Journalists can explore how those measures of support and prevention, if they exist, are set into motion.

What avenues do students, parents, and educators have to report concerns? For example, some school districts have created hotlines that students can email or call to report concerns.

Once a concern is reported, how is it evaluated?

In the Colorado school district that includes Columbine High School—where, in 1999, two students killed 13 students and educators—a team of school district and law enforcement personnel follow a protocol for assessing threats, The Wall Street Journal reports:

“The process begins when a student first makes a threat. [A threat assessment] team runs down a checklist, looking for attack-related behaviors, indicators of potential violence and past violent incidents.”

That process may include reviewing students’ social media activity and, with permission from the parents, establishing a line of communication with the student’s doctor or therapist.

That authorities apparently did not pick up on the disturbing, often violent, social media posts by the accused gunman in the Parkland shooting is considered one of many missed red flags.

In some cases, a threat assessment might also include a home visit, as Rick Myles, Superintendent of Scottsbluff Public Schools in Nebraska, told the Scottsbluff Star-Herald:

“Sometimes a home visit is required because we want to determine the student’s potential access to weapons in the home,” he said. “All of those are different potential responses depending on how the team ranks the severity of the threat.”

Punitive or Preventative?

The topic of school safety is deeply entwined with school discipline.
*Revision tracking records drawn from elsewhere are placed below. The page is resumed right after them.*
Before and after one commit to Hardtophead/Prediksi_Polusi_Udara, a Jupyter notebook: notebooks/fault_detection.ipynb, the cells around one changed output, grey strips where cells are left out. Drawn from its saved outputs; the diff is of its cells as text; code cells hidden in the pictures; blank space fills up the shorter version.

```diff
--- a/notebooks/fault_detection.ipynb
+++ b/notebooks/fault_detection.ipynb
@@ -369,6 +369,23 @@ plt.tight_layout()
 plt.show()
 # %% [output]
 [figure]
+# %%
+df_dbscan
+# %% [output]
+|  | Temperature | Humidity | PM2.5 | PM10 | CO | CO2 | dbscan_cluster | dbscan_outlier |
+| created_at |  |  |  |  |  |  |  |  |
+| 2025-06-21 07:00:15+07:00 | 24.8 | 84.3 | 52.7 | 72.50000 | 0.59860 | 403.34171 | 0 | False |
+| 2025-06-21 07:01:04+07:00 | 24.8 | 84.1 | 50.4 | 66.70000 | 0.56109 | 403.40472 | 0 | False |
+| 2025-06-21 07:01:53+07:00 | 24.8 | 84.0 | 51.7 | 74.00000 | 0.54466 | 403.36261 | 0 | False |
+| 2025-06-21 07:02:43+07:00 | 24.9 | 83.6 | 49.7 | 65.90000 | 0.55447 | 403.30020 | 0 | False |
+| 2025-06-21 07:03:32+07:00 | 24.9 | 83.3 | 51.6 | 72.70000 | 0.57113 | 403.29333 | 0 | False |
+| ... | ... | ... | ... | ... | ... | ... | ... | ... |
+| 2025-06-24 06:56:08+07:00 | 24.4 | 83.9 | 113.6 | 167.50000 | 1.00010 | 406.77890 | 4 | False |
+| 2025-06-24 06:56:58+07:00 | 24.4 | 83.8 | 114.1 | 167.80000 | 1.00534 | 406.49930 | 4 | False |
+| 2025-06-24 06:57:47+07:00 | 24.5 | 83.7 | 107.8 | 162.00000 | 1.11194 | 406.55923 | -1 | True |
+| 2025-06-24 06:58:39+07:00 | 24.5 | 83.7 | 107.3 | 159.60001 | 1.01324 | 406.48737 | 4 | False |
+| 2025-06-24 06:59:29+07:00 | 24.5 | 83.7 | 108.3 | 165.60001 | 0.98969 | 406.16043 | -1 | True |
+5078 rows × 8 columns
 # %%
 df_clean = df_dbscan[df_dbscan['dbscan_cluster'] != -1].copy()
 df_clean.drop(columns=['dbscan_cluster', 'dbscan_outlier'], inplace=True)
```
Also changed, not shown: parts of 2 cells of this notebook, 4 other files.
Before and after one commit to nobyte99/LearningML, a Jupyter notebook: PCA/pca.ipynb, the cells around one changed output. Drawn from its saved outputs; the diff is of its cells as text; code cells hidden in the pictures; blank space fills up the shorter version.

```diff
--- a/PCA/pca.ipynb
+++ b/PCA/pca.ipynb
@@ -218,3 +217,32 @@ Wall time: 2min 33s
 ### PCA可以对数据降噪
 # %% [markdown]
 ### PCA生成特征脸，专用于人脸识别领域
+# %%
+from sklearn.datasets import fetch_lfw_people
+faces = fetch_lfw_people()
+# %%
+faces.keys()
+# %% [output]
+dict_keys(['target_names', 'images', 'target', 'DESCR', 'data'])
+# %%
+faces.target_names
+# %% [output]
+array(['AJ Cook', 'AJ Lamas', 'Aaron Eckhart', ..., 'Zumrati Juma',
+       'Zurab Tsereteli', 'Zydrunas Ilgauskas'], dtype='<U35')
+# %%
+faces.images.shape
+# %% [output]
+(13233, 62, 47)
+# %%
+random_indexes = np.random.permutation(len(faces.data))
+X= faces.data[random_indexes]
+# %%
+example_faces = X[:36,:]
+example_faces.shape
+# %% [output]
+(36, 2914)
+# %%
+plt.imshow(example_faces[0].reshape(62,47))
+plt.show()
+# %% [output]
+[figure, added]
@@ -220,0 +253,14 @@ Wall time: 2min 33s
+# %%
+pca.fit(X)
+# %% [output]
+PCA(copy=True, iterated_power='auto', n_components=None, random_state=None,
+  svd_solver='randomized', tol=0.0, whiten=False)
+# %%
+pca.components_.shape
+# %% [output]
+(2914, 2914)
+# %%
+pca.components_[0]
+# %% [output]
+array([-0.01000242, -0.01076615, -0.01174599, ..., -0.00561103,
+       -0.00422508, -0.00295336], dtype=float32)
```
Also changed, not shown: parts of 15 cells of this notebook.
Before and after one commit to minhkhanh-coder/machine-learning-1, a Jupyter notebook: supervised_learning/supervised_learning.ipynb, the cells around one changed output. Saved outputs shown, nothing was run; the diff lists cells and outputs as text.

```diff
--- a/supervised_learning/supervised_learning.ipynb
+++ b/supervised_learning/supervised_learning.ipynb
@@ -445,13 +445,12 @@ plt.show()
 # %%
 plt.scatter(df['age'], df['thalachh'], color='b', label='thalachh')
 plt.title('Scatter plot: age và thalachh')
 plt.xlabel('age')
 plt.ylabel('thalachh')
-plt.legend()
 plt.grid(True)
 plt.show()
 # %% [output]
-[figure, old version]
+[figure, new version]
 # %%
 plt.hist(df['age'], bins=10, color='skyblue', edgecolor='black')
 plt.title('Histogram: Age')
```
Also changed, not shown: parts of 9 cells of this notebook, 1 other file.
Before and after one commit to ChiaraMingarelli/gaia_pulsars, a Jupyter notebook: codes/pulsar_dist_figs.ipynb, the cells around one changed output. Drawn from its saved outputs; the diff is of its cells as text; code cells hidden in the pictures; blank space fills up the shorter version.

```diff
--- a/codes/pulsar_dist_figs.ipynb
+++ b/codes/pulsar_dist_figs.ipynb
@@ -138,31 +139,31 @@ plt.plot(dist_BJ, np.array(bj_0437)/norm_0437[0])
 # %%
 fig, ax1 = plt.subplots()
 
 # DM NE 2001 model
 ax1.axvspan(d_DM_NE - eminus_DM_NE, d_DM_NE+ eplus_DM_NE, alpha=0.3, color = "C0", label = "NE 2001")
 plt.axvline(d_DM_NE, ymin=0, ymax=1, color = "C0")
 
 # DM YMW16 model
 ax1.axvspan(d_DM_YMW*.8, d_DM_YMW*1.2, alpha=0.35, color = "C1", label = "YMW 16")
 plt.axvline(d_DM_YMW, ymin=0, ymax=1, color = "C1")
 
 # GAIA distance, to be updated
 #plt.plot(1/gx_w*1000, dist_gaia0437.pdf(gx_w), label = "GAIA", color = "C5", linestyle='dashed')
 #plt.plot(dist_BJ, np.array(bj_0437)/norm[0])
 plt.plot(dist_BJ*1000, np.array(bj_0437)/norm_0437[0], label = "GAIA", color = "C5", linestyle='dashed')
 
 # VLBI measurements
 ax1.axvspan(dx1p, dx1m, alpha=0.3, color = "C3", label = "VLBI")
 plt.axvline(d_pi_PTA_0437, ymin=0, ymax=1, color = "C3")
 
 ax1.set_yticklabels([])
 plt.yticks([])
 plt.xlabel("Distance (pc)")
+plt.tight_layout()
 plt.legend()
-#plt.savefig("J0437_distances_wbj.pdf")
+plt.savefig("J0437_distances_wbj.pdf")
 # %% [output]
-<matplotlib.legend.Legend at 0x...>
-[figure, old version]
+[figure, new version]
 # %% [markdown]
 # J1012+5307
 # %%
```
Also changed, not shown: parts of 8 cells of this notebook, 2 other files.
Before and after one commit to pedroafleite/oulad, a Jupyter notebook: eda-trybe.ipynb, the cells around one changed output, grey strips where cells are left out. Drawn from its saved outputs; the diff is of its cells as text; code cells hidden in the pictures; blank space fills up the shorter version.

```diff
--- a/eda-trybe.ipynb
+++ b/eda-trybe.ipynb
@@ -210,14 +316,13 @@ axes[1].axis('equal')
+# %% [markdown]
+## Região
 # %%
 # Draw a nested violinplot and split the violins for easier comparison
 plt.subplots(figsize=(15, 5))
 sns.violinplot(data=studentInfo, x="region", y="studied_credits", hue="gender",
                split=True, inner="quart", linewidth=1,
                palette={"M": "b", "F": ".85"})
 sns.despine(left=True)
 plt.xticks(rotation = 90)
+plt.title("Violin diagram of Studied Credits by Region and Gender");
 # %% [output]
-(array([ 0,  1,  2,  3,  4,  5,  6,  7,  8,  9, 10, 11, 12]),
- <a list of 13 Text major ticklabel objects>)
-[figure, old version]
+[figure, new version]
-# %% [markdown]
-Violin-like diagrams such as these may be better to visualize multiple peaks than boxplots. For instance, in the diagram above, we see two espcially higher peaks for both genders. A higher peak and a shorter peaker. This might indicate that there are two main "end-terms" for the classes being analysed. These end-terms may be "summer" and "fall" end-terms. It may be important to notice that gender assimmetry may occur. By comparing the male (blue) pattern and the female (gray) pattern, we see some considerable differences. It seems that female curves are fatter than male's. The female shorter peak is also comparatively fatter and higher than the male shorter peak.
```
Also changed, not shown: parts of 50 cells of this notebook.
As you cover how districts respond to threats and safety concerns, consider how it fits into the district’s approach to discipline.

How do schools distinguish between minor infractions and serious, credible threats?  Are threat response policies applied evenhandedly, or, like zero-tolerance approaches to discipline, do they tend to disproportionately affect students of color?

The Chicago Tribune cited Dewey Cornell, a University of Virginia professor of education and forensic clinical psychologist, in stating:

The quick expulsion or suspension of a student who may be engaging in conduct that actually is very minor misbehavior or confusion — as can happen under zero tolerance — can have the exact opposite of the desired result, Cornell said. It ostracizes and alienates, cuts off the student from the school — and often serves to further enrage the student, he said.

Resources for Journalists

As school districts across the country reassess their safety and threat assessment plans, a number of resources are available for journalists covering these issues.

The Educator’s School Safety Network tracks school-based violent threats and incidents and includes a host of school safety experts.

For more on the role of school security guards, journalists can tap the National Association of School Resource Officers or the National School Safety and Security Services.

And to learn about mental health resources, consider the American School Counselor Association and the National Association of School Psychologists.

Finally, since this topic intersects with issues of school discipline and civil rights, journalists should consider talking to groups such as the Dignity in Schools Campaign and the Center for Policing Equity.